Prep time: 5-20 minutes, plus marinating time
Cook time: 10 minutes
Total time: 15-30 minutes, plus marinating time
Yield: 2-4 servings
- 1/2 cup fresh-squeezed lime juice (about 4 limes)
- 3 Tbsp aji panca paste
- 6 cloves garlic, finely minced or fresh-pressed (best ever garlic press!)
- 1 1/2 tsp unrefined salt
- 1 tsp black pepper
- 1 tsp cumin powder
- 1 lb grass-fed beef heart, cut into chunks and trimmed of fat
- 2-3 Tbsp fat (coconut, palm, clarified butter, lard, tallow) (if stir-frying)
- 1-2 bell peppers, any color, cut into short strips (if stir frying)
- 1 medium onion, cut into short strips (if stir frying)

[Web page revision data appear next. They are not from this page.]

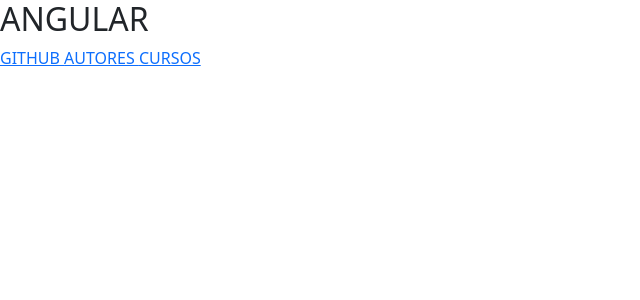
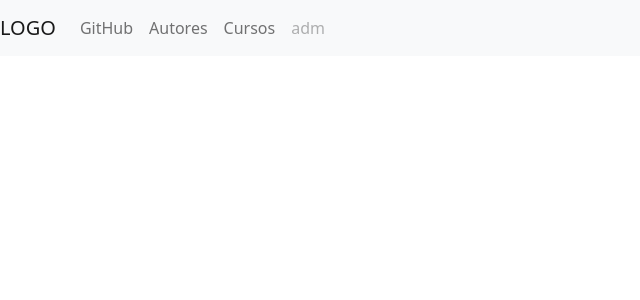
Before and after one commit to Lvitorasso/EstudosRepository, an Angular app in the folder PrimeiroAppAngular/Angular/: page /followers/1/1 in a window 1280 px wide. Shown: the top 300 px of the page, without its empty margins (0-640 px from the left). Built offline with nearby package versions, Linux system fonts and the light colour scheme.

Commit message:
aula 131 - capturando parametros

```diff
--- /dev/null
+++ b/PrimeiroAppAngular/Angular/src/app/Paginas/github-profile/github-profile.component.html
@@ -0,0 +1 @@
+<p>github-profile works!</p>
--- /dev/null
+++ b/PrimeiroAppAngular/Angular/src/app/Paginas/github-profile/github-profile.component.ts
@@ -0,0 +1,22 @@
+import { HttpParams } from '@angular/common/http';
+import { Component, OnInit } from '@angular/core';
+import { ActivatedRoute } from '@angular/router';
+
+@Component({
+  selector: 'github-profile',
+  templateUrl: './github-profile.component.html',
+  styleUrls: ['./github-profile.component.css']
+})
+export class GithubProfileComponent implements OnInit {
+
+  constructor(private _route: ActivatedRoute) { }
+
+  ngOnInit(): void {
+    this._route.paramMap
+    .subscribe(param => {
+      let id = param.get('id');
+      console.log(id);
+    })
+  }
+
+}
--- a/PrimeiroAppAngular/Angular/src/app/app-routing.module.ts
+++ b/PrimeiroAppAngular/Angular/src/app/app-routing.module.ts
@@ -16,9 +16,10 @@
 import { LikeComponent } from './Paginas/like/like.component';
 import { LoginFormComponent } from './Paginas/login-form/login-form.component';
 import { NotFoundComponent } from './Paginas/not-found/not-found.component';
+import { GithubProfileComponent } from './Paginas/github-profile/github-profile.component';
 
 const routes: Routes = [
-  {path: 'followers/:username', component: GithubFollowersComponent},
+  {path: 'followers/:id', component: GithubProfileComponent},
   {path: 'followers', component: GithubFollowersComponent},
   {path: 'autores', component: AutoresComponent},
   {path: 'cadastro-cursos', component: CadastroCursosComponent},
@@ -32,4 +33,4 @@
 export class AppRoutingModule { }
 export const routingComponents = [GithubFollowersComponent, AutoresComponent, CadastroCursosComponent, ComponenteZippyComponent, LikeCoracaoComponent,
 CursosComponent, InputFormatDirective, SignupFormComponent, FormArrayClassComponent, TrocaSenhaFormComponent, PostsComponent, ContatoFormComponent,
-LoginFormComponent, LikeComponent, CamelCasePageComponent]
+LoginFormComponent, LikeComponent, CamelCasePageComponent, GithubProfileComponent]
--- a/PrimeiroAppAngular/Angular/src/app/app.component.html
+++ b/PrimeiroAppAngular/Angular/src/app/app.component.html
@@ -1,47 +1,31 @@
-<h2> ANGULAR </h2>
+<nav class="navbar navbar-expand-lg navbar-light bg-light">
+    <a class="navbar-brand" href="#">LOGO</a>
+    <button class="navbar-toggler" type="button" data-toggle="collapse" data-target="#navbarNav" aria-controls="navbarNav" aria-expanded="false" aria-label="Toggle navigation">
+      <span class="navbar-toggler-icon"></span>
+    </button>
+    <div class="collapse navbar-collapse" id="navbarNav">
+      <ul class="navbar-nav">
+        <li class="nav-item active">
+          <a class="nav-link" routerLink="/followers">GitHub<span class="sr-only"></span></a>
+        </li>
+        <li class="nav-item">
+          <a class="nav-link"routerLink="/autores">Autores</a>
+        </li>
+        <li class="nav-item">
+          <a class="nav-link" routerLink="/cadastro-cursos">Cursos</a>
+        </li>
+        <li class="nav-item">
+          <a class="nav-link disabled" href="#">adm</a>
+        </li>
+      </ul>
+    </div>
+  </nav>
 
-<!-- <app-autores></app-autores>  -->
 
- <!-- <login-form></login-form>  -->
-
-<!-- <router-outlet></router-outlet> -->
-
- <!-- <like [Favorito]="post.ehFavorito" (change)="onFavoriteChange($event)"></like> -->
-
- <!-- <bootstrap-panel>
-    <ng-container class="heading"></ng-container>
-    <div class="body">
-        <h2>body</h2>
-        <p>algum texto aqui...</p>
-    </div>
- </bootstrap-panel> -->
-
-<!-- <camel-case-page></camel-case-page> -->
-
-<!-- <like-coracao [qtd-curtidas]= "_tweet.qtdCurtidas"
-              [eh-curtido]="_tweet.estaCurtido"></like-coracao> -->
-
-<!-- <cursos></cursos> -->
-
-<!-- <input type="text" [appInputFormat]="'uppercase'"> -->
-<!-- <zippy>aqui sim eu passo um valor</zippy> -->
-
-<!-- <cadastro-cursos></cadastro-cursos> -->
-
- <!-- <signup-form></signup-form> -->
-
-<!-- <array-class></array-class> -->
-
-<!-- <trocaSenha></trocaSenha> -->
-
-<!-- <posts></posts> -->
-
-<!-- <github-followers></github-followers>     -->
-
-<nav>
+<!-- <nav>
     <a routerLink="/followers"> GITHUB </a>
     <a routerLink="/autores"> AUTORES </a>
     <a routerLink="/cadastro-cursos"> CURSOS </a>
-</nav>
+</nav> -->
 
 <router-outlet></router-outlet>
```
Also changed, not shown: PrimeiroAppAngular/Angular/src/app/Paginas/github-profile/github-profile.component.css (added), 1 other file (tests, documents, lock files or other folders).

- Use a non-reactive airtight container (preferably glass) to combine the lime juice, aji panca paste, garlic, salt, and black pepper to make the marinade.
- Trim heart of fat, connective tissue, and blood vessels (reserve for other uses). For traditional anticuchos, cut the meat into equal-sized chunks, about 1 1/2 - 2 inches long and about 1/2 inch thick. For stir fry, cut into thin strips (pictured).
- Place trimmed heart in the marinade and mix to ensure all the pieces are covered with marinade.
- Place your airtight container in the fridge to marinate for anywhere between 1 hour to overnight. The longer it marinates, the more tender and flavor-infused the meat will be. If you are really in a time crunch, you can marinate for 1 hour at room temperature.
- You have 2 options for cooking: grill or stir fry. Skewered and grilled is the traditional method of preparation, but I enjoy stir frying the meat. The skewer method makes these more of an appetizer than a main course, while the stir fry lets you make it into a full meal.
- GRILLING INSTRUCTIONS: Pre-heat grill (gas or charcoal will work) to be HOT and ready for direct heat cooking. Optional: grill indoors on a HOT cast iron grill pan. Note: this method doesn't work as well as grilling outdoors, but if you live in a lame condo building like I do that suddenly and without reason outlaws outdoor grilling, this is your only option aside from the stir-fry.
- Skewer heart pieces, about 3-4 per skewer. Reserve some marinade. I've never soaked bamboo skewers before (and never had any catch on fire), but most recipes tell you to. If you are so inclined, soak them in a container of water for 30 minutes before adding meat.
- Grill 3-5 minutes per side, brushing with additional marinade if desired. DO NOT OVERCOOK! Heart gets tough and rubbery if overcooked -- you want it to be medium rare or at most medium to be tender and delicious.
- Serve immediately.
- STIR-FRY INSTRUCTIONS: You will need 2 medium to large skillets. Remove meat from marinade and let drain on paper towels. First, cut your pepper(s) and onion into thin short strips. Then, in one pan, sautee onions and peppers until soft in a little fat of choice. Add a few spoonfuls of leftover marinade (or all of it) and stir to combine. Continue to cook for 1-2 minutes after adding marinade. If heart is not ready at the exact same time, turn heat to low while heart finishes cooking.
- At the same time, in second large skillet, cook heart over medium heat in a little of your oil of choice, about 2-4 minutes per side. A 12 inch skillet should be large enough to accommodate the next step.
- After both the heart and the vegetables are cooked, add vegetables to the large skillet with beef heart and stir to combine. Cook together for about 1-2 minutes and stir to combine well as you cook.
- Plate and serve immediately, alone or with an additional side. Platanos maduros (fried ripe plantains) or tostones (twice-fried green plantains) are excellent options for a starchy side.